Do you have Samhainophobia? Do you know how to meet a witch on Halloween night? Do you know why the colours orange and black signify the holiday of Halloween? These are just some of the crazy facts and scarcely known trivia that hover around Halloween. This is the haunting time of year, the time we associate with the harvest and death. Traditionally it has been a time to celebrate the dead and the harvest and for people to protect themselves from the dead who have crossed over into this world. These days Halloween is a day of fancy dress, parties, trick-or-treating, and decorating one’s house to look scary. However, let’s take a look at some of the little-known facts because they are very intriguing in their own right.
First of all, this holiday is just loaded with superstitions. For instance, you had better not squash a spider on Halloween because if you see one it is really the spirit of a loved one there to watch over you. Have you ever wanted to meet a witch? Well, on Halloween night put your clothes on inside out and walk backwards and you just might. You can also ring a bell to scare away evil spirits. And of course, watch out for the white cat and don’t let it cross your path because that is bad luck. However, did you know that in the United States it is the black cat that is considered unlucky?
Did you know that if you have a deathly fear of Halloween you are said to have Samhainophobia? Samhain is one of the various alternative names for Halloween and others include Hallowtide, All Hallows Eve, the Feast of the Dead, and the Day of the Dead. The holiday is celebrated in many countries around the world, but our modern day celebration is based on ancient Celtic celebrations. In Welsh Halloween in Nos Calan Gaeaf and in English the correct spelling is actually Hallowe’en, though it is rarely spelled this way.

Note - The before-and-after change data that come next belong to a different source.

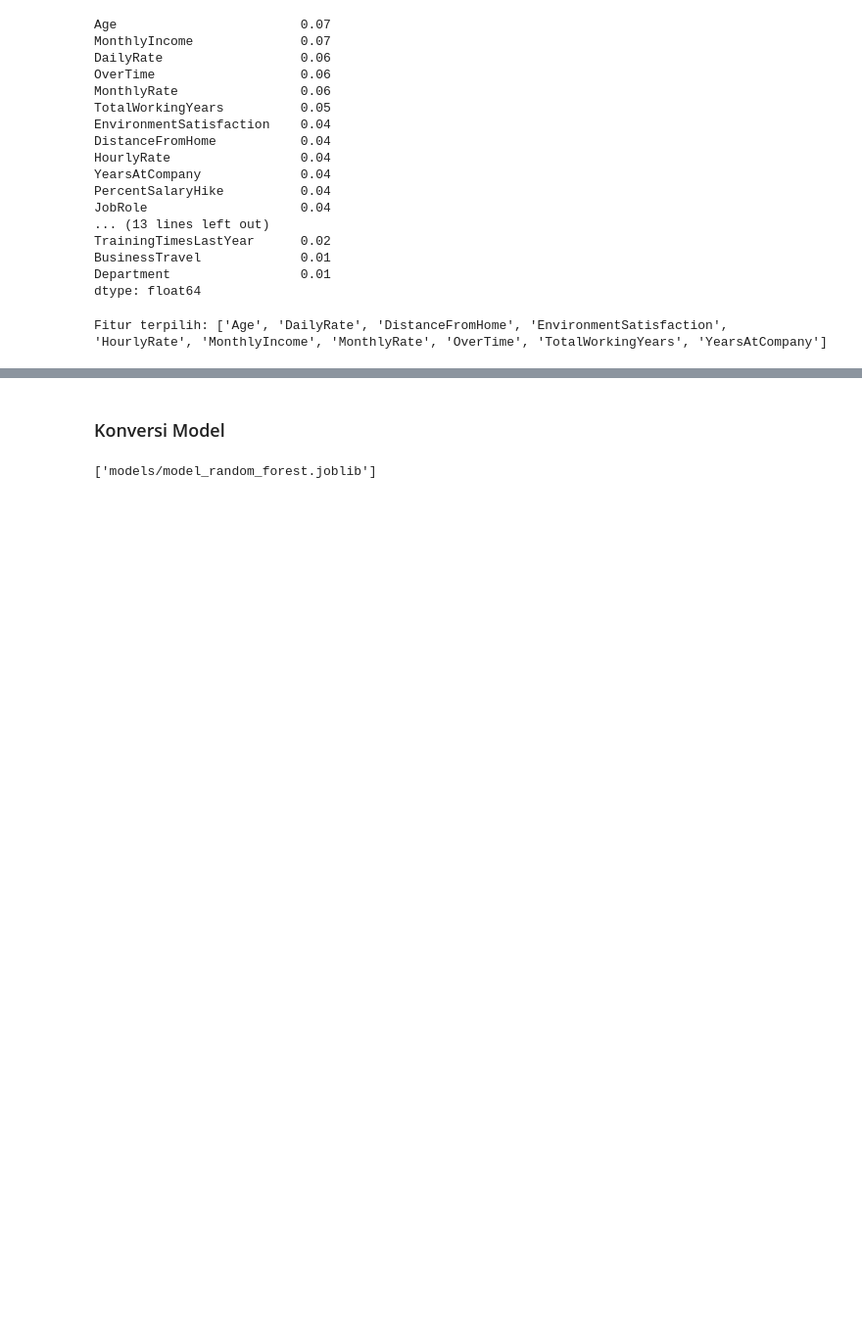
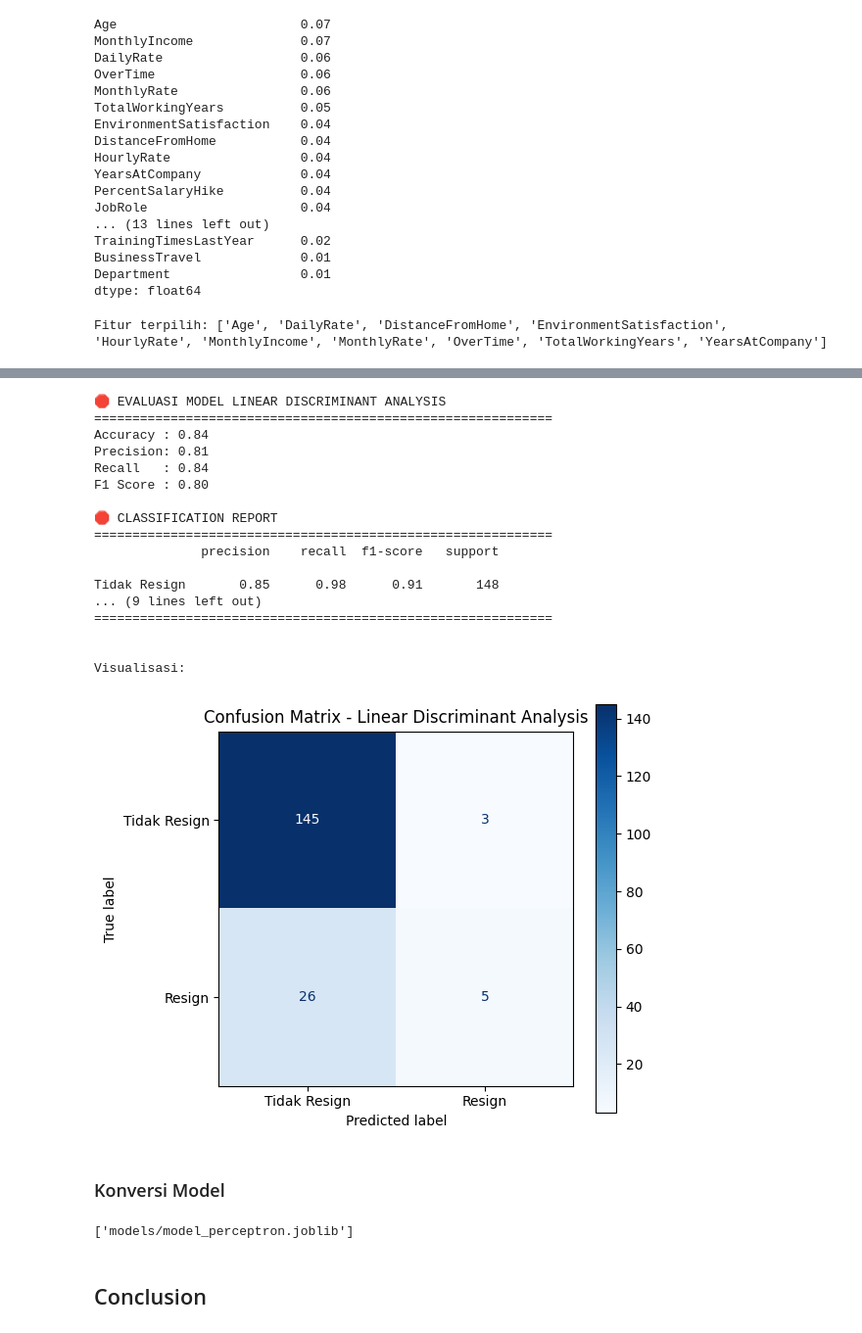
Before and after one commit to alouvre/BPDS_DicodingSubmission_Proyek_Pertama_Dashboard_HR, a Jupyter notebook: BPDS_Submission_Proyek_Pertama.ipynb, the cells around one changed output, grey strips where cells are left out. Shown at 98% size. Drawn from its saved outputs; the diff is of its cells as text; code cells hidden in the pictures; blank space fills up the shorter version.

```diff
--- a/BPDS_Submission_Proyek_Pertama.ipynb
+++ b/BPDS_Submission_Proyek_Pertama.ipynb
@@ -1963,18 +2019,47 @@ weighted avg       0.83      0.85      0.82       179
+# %%
+y_pred_LDA = model_perceptron_sel.predict(X_test_sel)
+
+evaluate_model(
+    y_true=y_test,
+    y_pred=y_pred_LDA,
+    model_name="Linear Discriminant Analysis",
+    train_accuracy=model_perceptron_sel.score(X_train_sel, y_train),
+    target_names=['Tidak Resign', 'Resign']
+)
+# %% [output]
+🛑 EVALUASI MODEL LINEAR DISCRIMINANT ANALYSIS
+============================================================
+Accuracy : 0.84
+Precision: 0.81
+Recall   : 0.84
+F1 Score : 0.80
+
+🛑 CLASSIFICATION REPORT
+============================================================
+              precision    recall  f1-score   support
+
+Tidak Resign       0.85      0.98      0.91       148
+... (9 lines left out)
+============================================================
+
+
+Visualisasi:
+[figure, added]
 # %% [markdown]
 ### Konversi Model
 # %%
 os.makedirs("models", exist_ok=True)
+
+
+# Simpan label encoder
+joblib.dump(label_encoder, 'models/labelencoder.pkl')
 
 # Simpan scaler
 joblib.dump(scaler, 'models/scaler.pkl')
 
 # Simpan model
 with open('models/model_perceptron.pkl', 'wb') as f:
-    pickle.dump(model_rf_sel, f)
-joblib.dump(model_rf_sel, 'models/model_perceptron.joblib')
-
-with open('models/model_random_forest.pkl', 'wb') as f:
-    pickle.dump(model_rf_sel, f)
-joblib.dump(model_rf_sel, 'models/model_random_forest.joblib')
+    pickle.dump(model_perceptron, f)
+joblib.dump(model_perceptron, 'models/model_perceptron.joblib')
 # %% [output]
-['models/model_random_forest.joblib']
+['models/model_perceptron.joblib']
@@ -1980,0 +2068,2 @@ joblib.dump(model_rf_sel, 'models/model_random_forest.joblib')
+# %% [markdown]
+## Conclusion
```
Also changed, not shown: parts of 23 cells of this notebook.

What about the Jack O’ Lantern? Well, this is a long-standing tradition of Halloween. The Jack O’ Lantern is carved out of a pumpkin these days, but did you know that it was traditionally carved out of a turnip in centuries gone by? These carved turnips and pumpkins are lit up with a candle, which is believed to keep evil spirits at bay. As for pumpkins, a whopping 99% of annual pumpkin sales are due to people buying pumpkins to be carved into Halloween jack O’ Lanterns. There are records regarding pumpkins and Jack O’ Lanterns, too. For instance, the record for the fastest carving of a pumpkin is held by Jerry Ayers from Baltimore, Ohio, who carved a pumpkin in a mere 37 seconds! How about this record? Port Elgin, Ontario in Canada holds the record for the largest pumpkin ever produced as it weighed in at 1446 pounds.
What about the colours for Halloween? Well orange and black are the traditional colours and they have meaning. Orange represents the harvest and black represents death and darkness. Also, did you know that there is no word in the dictionary that rhymes with orange? The locale of Spalding in Britain considers itself to be the pumpkin capital of Britain because David Bowman grows an incredible two million pumpkins annually.
All of these facts are interesting and amazing, but maybe best of all is that the modern tradition of Halloween and trick-or-treating has its roots in ancient Celtic tradition. In Ireland it was common for people to go door-to-door to ask for food contributions to the community feast. In Scotland children who went door-to-door to ask for treats had to perform a song or poem in order to get some. There are many variations, but to be sure the holiday has many fun facts that remain unknown to the masses. Now that you know some of these fascinating tidbits of information you can share them with family and friends, who will be very glad you did.